Leilu Nishmat Reb Eliyahu Tzion ben Reb Chananya Niasoff ז"ל
And in the merit of our partner in Torah Yigal Yisroel ben Sofia שיחיו

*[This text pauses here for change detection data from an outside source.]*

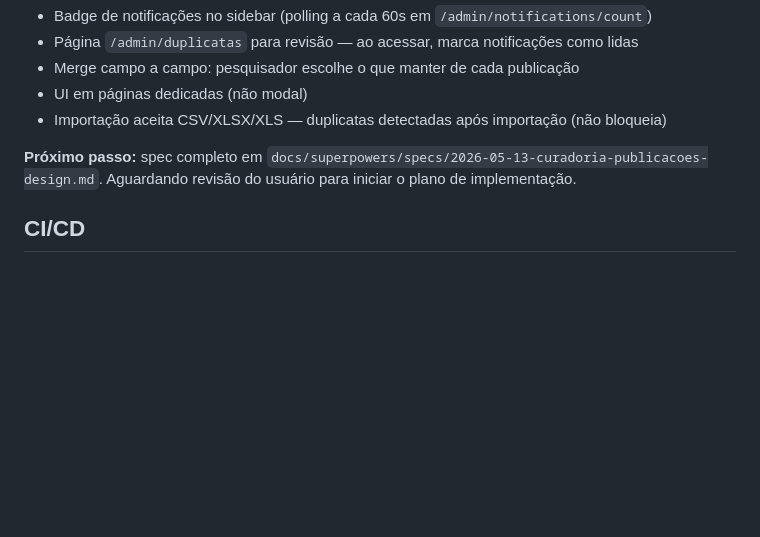
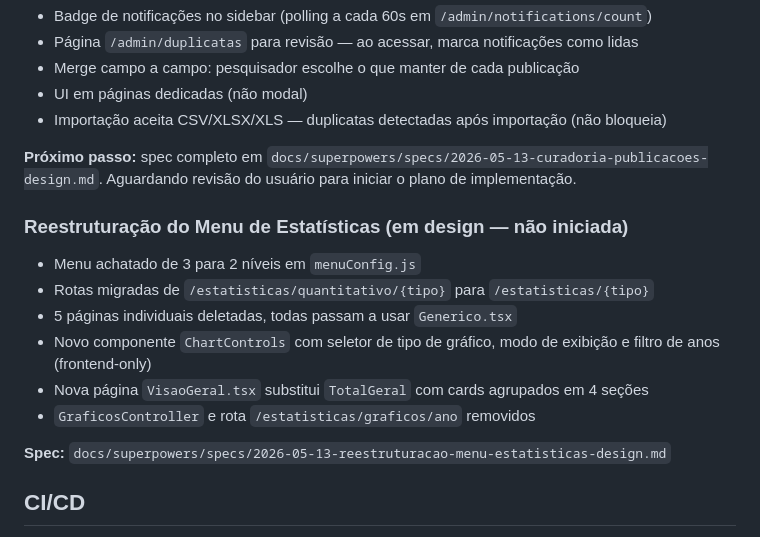
Before and after one commit to hexemeister/eaval, a Markdown page: CLAUDE.md, the part around the change. Drawn GitHub-style; blank space fills up the shorter version.

Commit message:
docs: spec de reestruturação do menu de estatísticas
Co-Authored-By: Claude Sonnet 4.6 <noreply@anthropic.com>

```diff
--- a/CLAUDE.md
+++ b/CLAUDE.md
@@ -99,6 +99,17 @@ Módulo para gestão da qualidade dos dados do banco. Decisões de design já to
 
 **Próximo passo:** spec completo em `docs/superpowers/specs/2026-05-13-curadoria-publicacoes-design.md`. Aguardando revisão do usuário para iniciar o plano de implementação.
 
+### Reestruturação do Menu de Estatísticas (em design — não iniciada)
+
+- Menu achatado de 3 para 2 níveis em `menuConfig.js`
+- Rotas migradas de `/estatisticas/quantitativo/{tipo}` para `/estatisticas/{tipo}`
+- 5 páginas individuais deletadas, todas passam a usar `Generico.tsx`
+- Novo componente `ChartControls` com seletor de tipo de gráfico, modo de exibição e filtro de anos (frontend-only)
+- Nova página `VisaoGeral.tsx` substitui `TotalGeral` com cards agrupados em 4 seções
+- `GraficosController` e rota `/estatisticas/graficos/ano` removidos
+
+**Spec:** `docs/superpowers/specs/2026-05-13-reestruturacao-menu-estatisticas-design.md`
+
 ## CI/CD
 
 - `lint.yml` — roda em push para `main` e `develop`: Pint, Prettier, ESLint
```
Also changed, not shown: 1 other file.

This class was presented at Ohr Chaim, Monsey, NY, on Sunday Parshas Vayakhel Pekudei, 21 Adar, 5777, March 19, 2017. It is a strange story. Moses seemingly distorted what G-d told him, telling the craftsman of the Sanctuary to first build the furniture and only afterward the outer structure. It was Betzalel who reminded him of the simple truth that you first build a house before you furnish it. Upon deeper reflection, this incident captures the story of our lives. Many great thinkers, writers, and artist, produced extraordinary works. Their content was great, their message potent, and their talent exceptional. What they lacked was the exterior structure for their souls lavish output. Sadly, in our world “art” needs a proper “frame.” Lacking the frame, the art may remain in its corner and melt into oblivion. The great argument between Moses and Betzalel was which came first—the energy or the container, the vision or the structure? Moses was a visionary; Betzalel was a man of action. In conclusion, we discover, they were both right: In the world of thought and strategy, art precedes the frame; in the world of action and implementation, the frame precedes the art. In the world of light, vision takes precedence. In the world of shadows, your dreams must follow your actions, not the other way around. The class continues to explore another perspective by Reb Tzadok of Lublin. Judaism consists of two components—what G-d gives us and what we give G-d. The Written Torah and the Oral Torah. One is Divine; the other is filtered through human creativity. But are they really different? Depends from whose perspective.